She credits a surge also to teachers and specialists who introduced filmmaking to students.
“Filmmaking is a good way to solidify what students are learning in class, taking the concept and demonstrating their knowledge,” Blunt said. “They’re also learning to plan, outline, write scripts and storyboards, communicate, work as a team and learn the process of filmmaking.”
That was the case with Altara Elementary’s TV news entry that won the elementary newscast category, upsetting four-time recent winner, Quail Hollow Elementary’s news team.
“Quail Hollow is so stinking good, their whole crew and crew leader; we were just shocked,” said Altara teacher aide Monica Fowler, who stepped up to direct the third-graders in their newscast as the school’s broadcast announcements had been on hiatus a couple years. “We were hoping to get to be a finalist so we could be at the ceremony and cheer. We did not expect to win at all, so it was really exciting and fun.”
Fowler said she didn’t come into advising the third-graders with a master game plan.
“Our goal was to start slowly and get into our groove,” she said. “I was watching YouTube videos, trying to figure out what to do and how to teach the kids. I’m not an experienced filmmaker, but I love the film festival idea—and it was so cool to do.”
Fowler said that the 15 third-graders worked together so every kid could be part of it from title card holder and microphone holder to operating or being in front of the camera. They met 30 minutes per school day in the extended learning program, and brainstormed, discussed story options, figured out rotations and edited in iMovie, in addition to filming.

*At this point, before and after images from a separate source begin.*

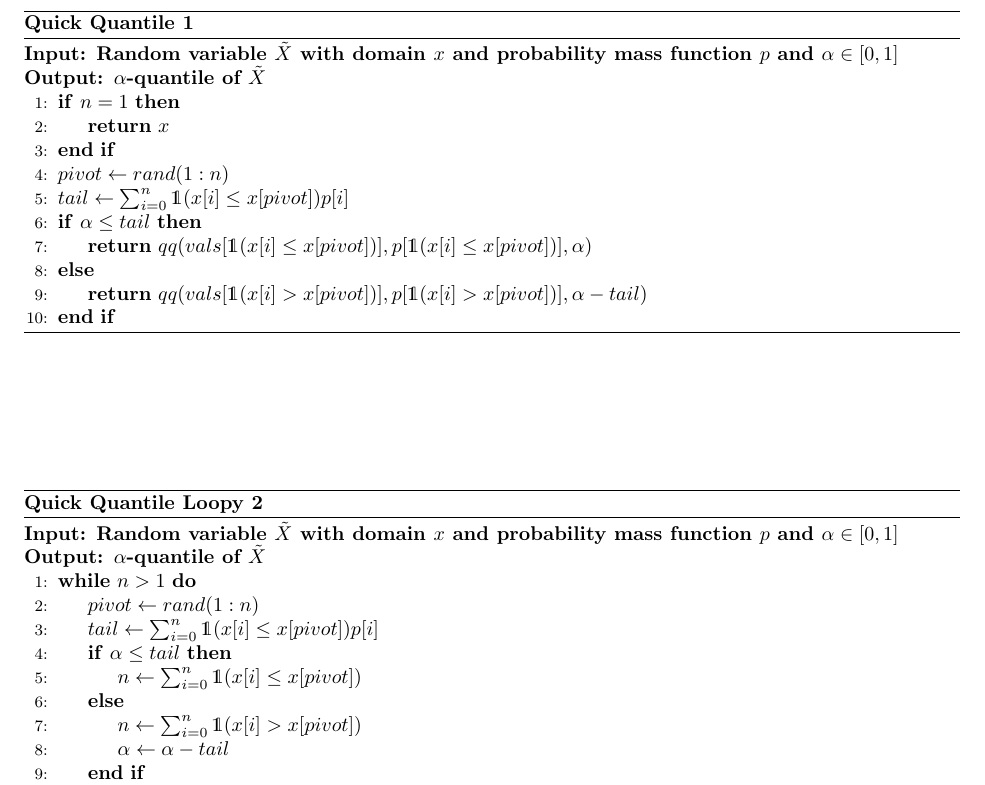
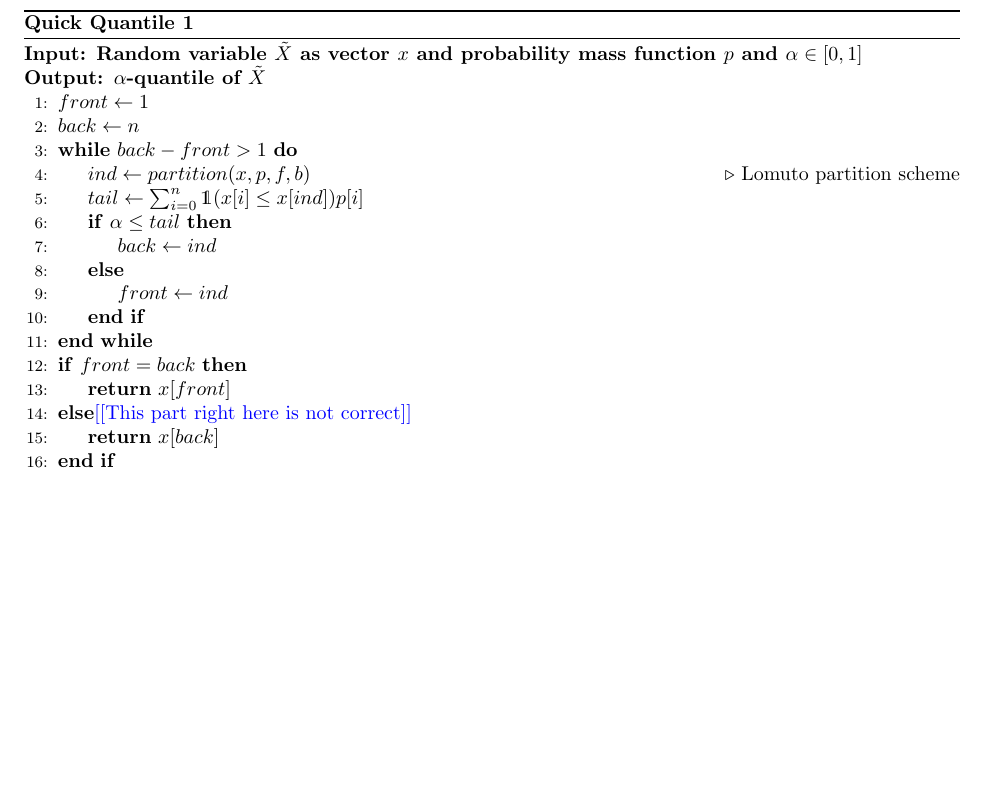
Before and after one commit to GersiD/FastCVaR, a LaTeX document (main.tex): part of page 4 of 5, cut so that both start at the same text, the shorter picture padded with empty space. Compiled offline with pdfLaTeX.

Commit message:
hit them with the improved qq loopy

```diff
--- a/main.tex
+++ b/main.tex
@@ -232,45 +232,52 @@ Let $\tau\opt $ is optimal in \eqref{eq:var-definition} (max definition) and the
 
 \subsection{Quick Quantile}
 
+% \begin{algorithm}
+%   \floatname{algorithm}{Quick Quantile}
+%   \algrenewcommand\algorithmicrequire{\textbf{Input: Random variable $\tilde{X}$ with domain $x$ and probability mass function $p$ and $\alpha \in [0,1]$}}
+%   \algrenewcommand\algorithmicensure{\textbf{Output: $\alpha$-quantile of $\tilde{X}$}}
+%   \caption{}\label{alg:quick_quantile}
+%   \begin{algorithmic}[1]
+%     \Require
+%     \Ensure
+%     \If{$n = 1$}
+%     \State \Return $x$
+%     \EndIf
+%     \State $pivot \gets rand(1:n)$
+%     \State $tail \gets \sum_{i=0}^n \mathds{1}(x[i] \leq x[pivot]) p[i]$
+%     \If{$\alpha \leq tail$}
+%     \State \Return $qq(vals[\mathds{1}(x[i] \leq x[pivot])], p[\mathds{1}(x[i] \leq x[pivot])], \alpha)$
+%     \Else
+%     \State \Return $qq(vals[\mathds{1}(x[i] > x[pivot])], p[\mathds{1}(x[i] > x[pivot])], \alpha - tail)$
+%     \EndIf
+%   \end{algorithmic}
+% \end{algorithm}
+
 \begin{algorithm}
   \floatname{algorithm}{Quick Quantile}
-  \algrenewcommand\algorithmicrequire{\textbf{Input: Random variable $\tilde{X}$ with domain $x$ and probability mass function $p$ and $\alpha \in [0,1]$}}
-  \algrenewcommand\algorithmicensure{\textbf{Output: $\alpha$-quantile of $\tilde{X}$}}
-  \caption{}\label{alg:quick_quantile}
-  \begin{algorithmic}[1]
-    \Require
-    \Ensure
-    \If{$n = 1$}
-    \State \Return $x$
-    \EndIf
-    \State $pivot \gets rand(1:n)$
-    \State $tail \gets \sum_{i=0}^n \mathds{1}(x[i] \leq x[pivot]) p[i]$
-    \If{$\alpha \leq tail$}
-    \State \Return $qq(vals[\mathds{1}(x[i] \leq x[pivot])], p[\mathds{1}(x[i] \leq x[pivot])], \alpha)$
-    \Else
-    \State \Return $qq(vals[\mathds{1}(x[i] > x[pivot])], p[\mathds{1}(x[i] > x[pivot])], \alpha - tail)$
-    \EndIf
-  \end{algorithmic}
-\end{algorithm}
-
-\begin{algorithm}
-  \floatname{algorithm}{Quick Quantile Loopy}
-  \algrenewcommand\algorithmicrequire{\textbf{Input: Random variable $\tilde{X}$ with domain $x$ and probability mass function $p$ and $\alpha \in [0,1]$}}
+  \algrenewcommand\algorithmicrequire{\textbf{Input: Random variable $\tilde{X}$ as vector $x$ and probability mass function $p$ and $\alpha \in [0,1]$}}
   \algrenewcommand\algorithmicensure{\textbf{Output: $\alpha$-quantile of $\tilde{X}$}}
   \caption{}\label{alg:quick_quantile_loop}
   \begin{algorithmic}[1]
     \Require
     \Ensure
-    \While{$n > 1$}
-      \State $pivot \gets rand(1:n)$
-      \State $tail \gets \sum_{i=0}^n \mathds{1}(x[i] \leq x[pivot]) p[i]$
+    \State $front \gets 1$
+    \State $back \gets n$
+    \While{$back - front > 1$}
+    \State $ind \gets partition(x, p, f, b)$  \Comment{Lomuto partition scheme}
+
+      \State $tail \gets \sum_{i=0}^n \mathds{1}(x[i] \leq x[ind]) p[i]$
       \If{$\alpha \leq tail$}
-      \State $n \gets \sum_{i=0}^n \mathds{1}(x[i] \leq x[pivot])$
+      \State $back \gets ind$
       \Else
-      \State $n \gets \sum_{i=0}^n \mathds{1}(x[i] > x[pivot])$
-      \State $\alpha \gets \alpha - tail$
+      \State $front \gets ind$
       \EndIf
     \EndWhile
+    \If{$front = back$}
+    \State \Return $x[front]$
+    \Else \todo{This part right here is not correct}
+    \State \Return $x[back]$
+    \EndIf
   \end{algorithmic}
 \end{algorithm}
 
```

“Many of the kids are already familiar with videoing on phones, so we were able to teach those who weren’t, and make it a fun learning experience all together,” she said. “I was sad we weren’t there in person when the announcements of film festival winners were made, but I made sure parents knew they were broadcasting it. I hope when we’re back together, we can do something special, like have a popcorn and viewing party to watch the awards ceremony.”
Blunt said that there are plans to broadcast many of the top films on a UEN special program, but the date has yet to be announced. Winning films can be seen online at the Canyons District website.
This year’s elementary winners are: Sabrina Smith and Lillian Smith, Sunrise Elementary, PSA; Ashton Lee, Draper Elementary, animation; Addi Short, Addie Leon, Avery Schmidt, Lizzy Watts, Emmett Robinson, Karly Rennemeyer, Kathrin Rennemeyer, Makenzie Hall, Maycie Dierig, Mila Breivik, Owen Bodell, Sophie Rigby, Sully Osborne, Tori Clark, and Vivian Lee, Altara Elementary, newscast; Cohen Williams, Reed Larson and Zander Stanley, Park Lane Elementary, documentary; and Nora Jackson and Eli Jackson, Ridgecrest Elementary, short film.
Middle school winners are: Maya Yrungaray, Draper Park Middle, PSA and short film; Liam Morgan, Albion Middle, animation; and Lia Timoney, Butler Middle, documentary.
High school film winners are: Amber Parker and Abigail Slama-Catron, Hillcrest High, PSA; Mason Stokes, Corner Canyon High, animation; Katie Tripp and Jackson Light, Corner Canyon, newscast; Audrey Stubbs, Corner Canyon High, documentary; and Abram Iman, Jordan High, short film.
The American Graduate education profile award winners are Hayden Earl and Zack Scheidell, Canyons Youth Academy; the American Graduate call to action award winner is Gavin Jensen, Alta High; and the American Graduate documentary of the year winner is teacher Jenni Perkins, Albion Middle. The teacher film winner is George Pechmann from Corner Canyon High.
The poster contest winner is Elena Parker of Midvale Middle. Her poster design will be used to promote next year’s contest.